### DATA TO PROCESS
--- START ---

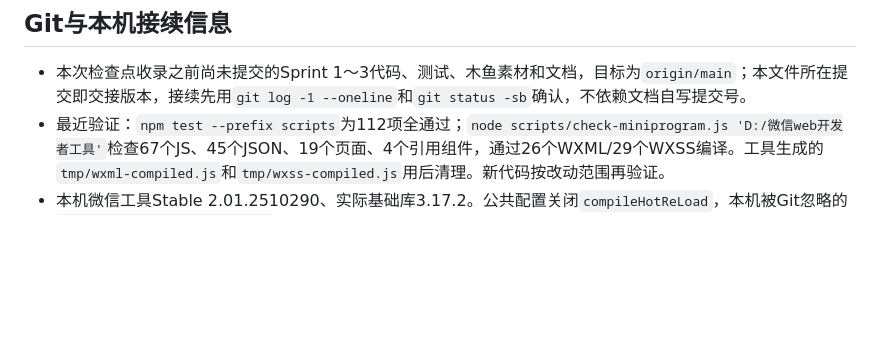
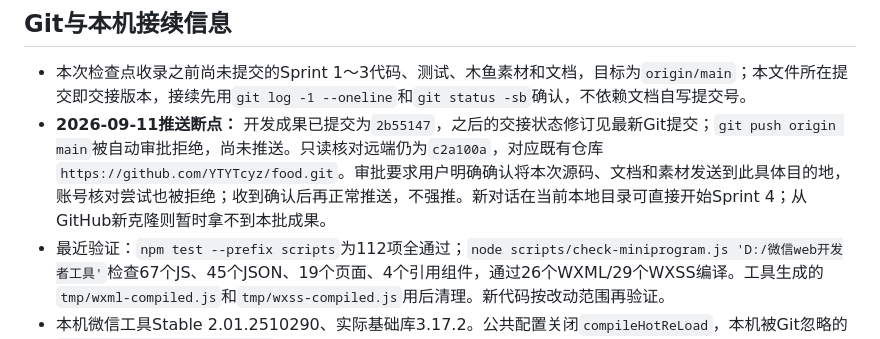
Before and after one commit to YTYTcyz/food, a Markdown page: docs/项目断点与接续.md, the part around the change. GitHub-like rendering; blank space fills up the shorter version.

```diff
--- a/docs/项目断点与接续.md
+++ b/docs/项目断点与接续.md
@@ -36,6 +36,7 @@ Sprint 3（私人图片与异常恢复）本地开发完成，按用户要求整
 ## Git与本机接续信息
 
 - 本次检查点收录之前尚未提交的Sprint 1～3代码、测试、木鱼素材和文档，目标为`origin/main`；本文件所在提交即交接版本，接续先用`git log -1 --oneline`和`git status -sb`确认，不依赖文档自写提交号。
+- **2026-09-11推送断点：** 开发成果已提交为`2b55147`，之后的交接状态修订见最新Git提交；`git push origin main`被自动审批拒绝，尚未推送。只读核对远端仍为`c2a100a`，对应既有仓库`https://github.com/YTYTcyz/food.git`。审批要求用户明确确认将本次源码、文档和素材发送到此具体目的地，账号核对尝试也被拒绝；收到确认后再正常推送，不强推。新对话在当前本地目录可直接开始Sprint 4；从GitHub新克隆则暂时拿不到本批成果。
 - 最近验证：`npm test --prefix scripts`为112项全通过；`node scripts/check-miniprogram.js 'D:/微信web开发者工具'`检查67个JS、45个JSON、19个页面、4个引用组件，通过26个WXML/29个WXSS编译。工具生成的`tmp/wxml-compiled.js`和`tmp/wxss-compiled.js`用后清理。新代码按改动范围再验证。
 - 本机微信工具Stable 2.01.2510290、实际基础库3.17.2。公共配置关闭`compileHotReLoad`，本机被Git忽略的`project.private.config.json`也已关闭；新机器核对私有覆盖项，避免新增组件热更新缺失。本机网络代理造成的启动问题已经恢复，不重复清业务缓存。
 - 木鱼PNG/MP3原件与运行副本均随Git保存、随小程序打包，无需上传云存储。商家大图原件`data/assets/shop_pic/`、依赖、临时产物、私有工具配置和凭据均不入Git。
```
Also changed, not shown: docs/实施状态.md (+2 -0 lines).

--- END ---

### WHAT YOU WILL DO
The material is to be reproduced verbatim, and no picture may appear in the copy.

### RESPONSE FOR THIS EXERCISE
Before and after one commit to YTYTcyz/food, a Markdown page: docs/项目断点与接续.md, the part around the change. GitHub-like rendering; blank space fills up the shorter version.

```diff
--- a/docs/项目断点与接续.md
+++ b/docs/项目断点与接续.md
@@ -36,6 +36,7 @@ Sprint 3（私人图片与异常恢复）本地开发完成，按用户要求整
 ## Git与本机接续信息
 
 - 本次检查点收录之前尚未提交的Sprint 1～3代码、测试、木鱼素材和文档，目标为`origin/main`；本文件所在提交即交接版本，接续先用`git log -1 --oneline`和`git status -sb`确认，不依赖文档自写提交号。
+- **2026-09-11推送断点：** 开发成果已提交为`2b55147`，之后的交接状态修订见最新Git提交；`git push origin main`被自动审批拒绝，尚未推送。只读核对远端仍为`c2a100a`，对应既有仓库`https://github.com/YTYTcyz/food.git`。审批要求用户明确确认将本次源码、文档和素材发送到此具体目的地，账号核对尝试也被拒绝；收到确认后再正常推送，不强推。新对话在当前本地目录可直接开始Sprint 4；从GitHub新克隆则暂时拿不到本批成果。
 - 最近验证：`npm test --prefix scripts`为112项全通过；`node scripts/check-miniprogram.js 'D:/微信web开发者工具'`检查67个JS、45个JSON、19个页面、4个引用组件，通过26个WXML/29个WXSS编译。工具生成的`tmp/wxml-compiled.js`和`tmp/wxss-compiled.js`用后清理。新代码按改动范围再验证。
 - 本机微信工具Stable 2.01.2510290、实际基础库3.17.2。公共配置关闭`compileHotReLoad`，本机被Git忽略的`project.private.config.json`也已关闭；新机器核对私有覆盖项，避免新增组件热更新缺失。本机网络代理造成的启动问题已经恢复，不重复清业务缓存。
 - 木鱼PNG/MP3原件与运行副本均随Git保存、随小程序打包，无需上传云存储。商家大图原件`data/assets/shop_pic/`、依赖、临时产物、私有工具配置和凭据均不入Git。
```
Also changed, not shown: docs/实施状态.md (+2 -0 lines).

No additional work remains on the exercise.